There was quite a bit of interest in my skirmish with a phisher last Tuesday night. I thought I'd write an epilog to the tale. Now that I got my most recent book (#42 if you're counting) into the hands of my editor, I can catch my breath.
The four phishing messages (one I believe to be an inadvertent mistake in that it pointed to no valid domain) were the only ones of that style to arrive that night. After the third site take-down, that was it for the night. It was my night—I don't know what it was where the phisher lived.
Since then, I've seen a couple of messages bearing the same source code hallmarks as the ones that caught my eye the other night. They usually arrived during my overnight hours or while I was away from the office. But I'm glad to say that most of the target sites were already closed down by the time I got to check them out.

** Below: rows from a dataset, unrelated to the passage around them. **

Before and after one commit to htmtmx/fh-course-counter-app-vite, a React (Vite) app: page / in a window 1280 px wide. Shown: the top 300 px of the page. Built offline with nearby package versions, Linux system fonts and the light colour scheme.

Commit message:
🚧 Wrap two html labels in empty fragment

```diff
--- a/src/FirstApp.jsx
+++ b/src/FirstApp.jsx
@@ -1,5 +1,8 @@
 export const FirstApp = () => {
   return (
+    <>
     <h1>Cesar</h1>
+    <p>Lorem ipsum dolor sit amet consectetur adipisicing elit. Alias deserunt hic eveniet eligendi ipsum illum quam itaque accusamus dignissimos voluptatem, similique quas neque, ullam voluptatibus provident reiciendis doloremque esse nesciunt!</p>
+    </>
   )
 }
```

Emboldened by the quick reactions of three large hosting providers last Tuesday, I've taken the time to report even more phisher sites to their site owners (there are tons of legitimate servers that get hijacked to host phishing sites) and host providers. (Don't tell my editor I was doing this instead of finishing the book. Shh!)
Despite my praise of quick action the other night, I may have spoken too soon about yahoo.com. A different phishing stream came my way, pointing to another domain hosted at yahoo.com. Several days later, the page is still up and running. [frownie emoticon]

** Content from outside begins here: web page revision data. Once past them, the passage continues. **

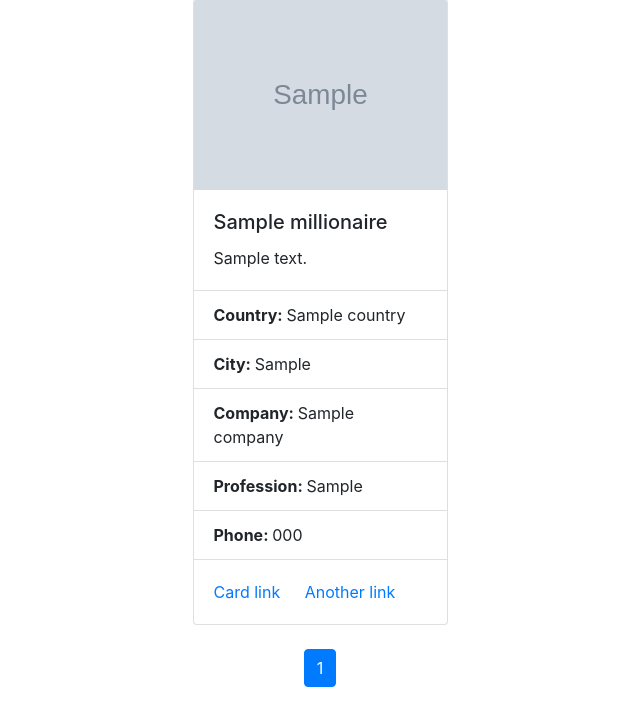
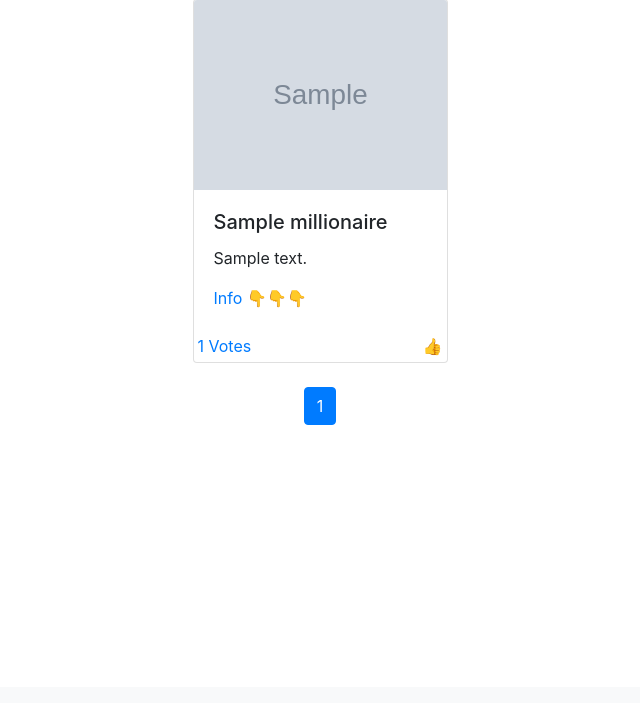
Before and after one commit to TareqMonwer/dockerized-services, a Django app: page / in a window 1280 px wide. Shown: the part 113-816 px from the top of the page, without its empty margins (320-960 px from the left). After the commit the page ends 538 px from the top, so only its background shows below. Run offline with Django 4.2, Linux system fonts and the light colour scheme; tables that the repository leaves empty hold one stand-in row (values such as "Sample post"); grey boxes marked "Sample" are stand-in pictures; some libraries are stand-ins or nearby versions.

Commit message:
:sparkles: create voting system MVP.

```diff
--- a/core/templates/core/index.html
+++ b/core/templates/core/index.html
@@ -19,7 +19,12 @@
                     <div class="card-body">
                         <h5 class="card-title">{{ object.name }}</h5>
                         <p class="card-text">{{ object.address }}</p>
+
+                        <a class="" data-toggle="collapse" href="#collapseInformation{{ object.id }}" role="button" aria-expanded="false"
+                            aria-controls="collapseExample">Info 👇👇👇
+                        </a>
                     </div>
+                    <div class="collapse" id="collapseInformation{{ object.id }}">
                         <ul class="list-group list-group-flush">
                             <li class="list-group-item">
                                 <strong>Country: </strong> {{ object.country }}
@@ -37,9 +42,10 @@
                                 <strong>Phone: </strong> {{ object.phone }}
                             </li>
                         </ul>
-                    <div class="card-body">
-                        <a href="#" class="card-link">Card link</a>
-                        <a href="#" class="card-link">Another link</a>
+                    </div>
+                    <div class="card-body d-flex justify-content-between p-1">
+                        <a href="#" class="card-link">{{ object.votes.count }} Votes</a>
+                        <a href="{% url 'core:millionaire_vote_create_url' object.id %}" class="card-link">👍</a>
                     </div>
                 </div>
             </div>
--- a/core/urls.py
+++ b/core/urls.py
@@ -1,7 +1,9 @@
 from django.urls import path
-from core.views import millionaire_list_view
+from core.views import millionaire_list_view, millionaire_vote_create_view
 
 app_name = 'core'
 urlpatterns = [
     path('', millionaire_list_view, name='millionaire_list_url'),
+    path('vote/<int:millionaire_id>/', millionaire_vote_create_view,
+        name='millionaire_vote_create_url'),
 ]
--- a/core/views.py
+++ b/core/views.py
@@ -1,5 +1,6 @@
-from django.views.generic import ListView
-from core.models import Millionaire
+from django.shortcuts import redirect
+from django.views.generic import ListView, View
+from core.models import Millionaire, VoteMillionaire
 
 
 class MillionaireListView(ListView):
@@ -12,3 +13,12 @@ class MillionaireListView(ListView):
 
 
 millionaire_list_view = MillionaireListView.as_view()
+
+
+class MillionaireVoteCreateView(View):
+    def get(self, request, millionaire_id, *args, **kwargs):
+        VoteMillionaire.objects.create(millionaire_id=millionaire_id)
+        return redirect('core:millionaire_list_url')
+
+
+millionaire_vote_create_view = MillionaireVoteCreateView.as_view()
```
Lines whose indentation alone changed are shown as unchanged.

ISP response to phishing site reports is all over the map, and highly unpredictable. Foolishly, I expect smaller ISPs to respond quickly if for no other reason than the level of abuse complaints they get should be rather small; an account hosting an obvious phishing page at a URL under their control should be easy enough to suspend for further investigation. Some are very good (iPowerWeb appears to do an excellent job from my observations), but others (I'm talking about small, U.S.-based providers) completely ignore the reports. The phishing sites hosted thereon are running long after they've trapped the bulk of their unwitting victims. I dare not mention those services here by name, lest phishers flock to them.
It would be great if ISPs, big and small, had a uniform phishing reporting system in place. All of the reporting I do is to the regular abuse or other whois contact email address, and sometimes through a provider's support form on its Web site. But I never know if the report will get past the droves of other spam complaints that certainly accrue to any provider.
Speedy closure of phishing sites is essential. A site that has been up 24 hours after the first mailings go out to victims has already done the bulk of its damage. My suspicion is that phishers who "buy" domains and cheap hosting space do so on stolen credit card numbers, fully expecting the domain and site to be gone after 48 hours. In contrast, hijacked legitimate sites (whose real owners do nothing about reports from the outside—often because they don't know English or because the systems administrator who set up the site in the first place is away at college) stay up for weeks, and the phish messages keep pouring in, pointing to the same numeric IP address. Those sites that stay up awhile even gain a further subdirectory with pages for other financial institutions. Hey, if the site owner ignores reports and lets anyone gain access through default passwords, why not adopt the server, and add more sites there?
In the meantime, I don't believe that phished institutions do a sufficient job of educating their customers about the threats. But that's a whole 'nother subject I'll leave for later. That you are reading this means that you're hip to the problem. Spread your hipness to every emailing family member and neighbor.Posted on May 15, 2005 at 01:09 PM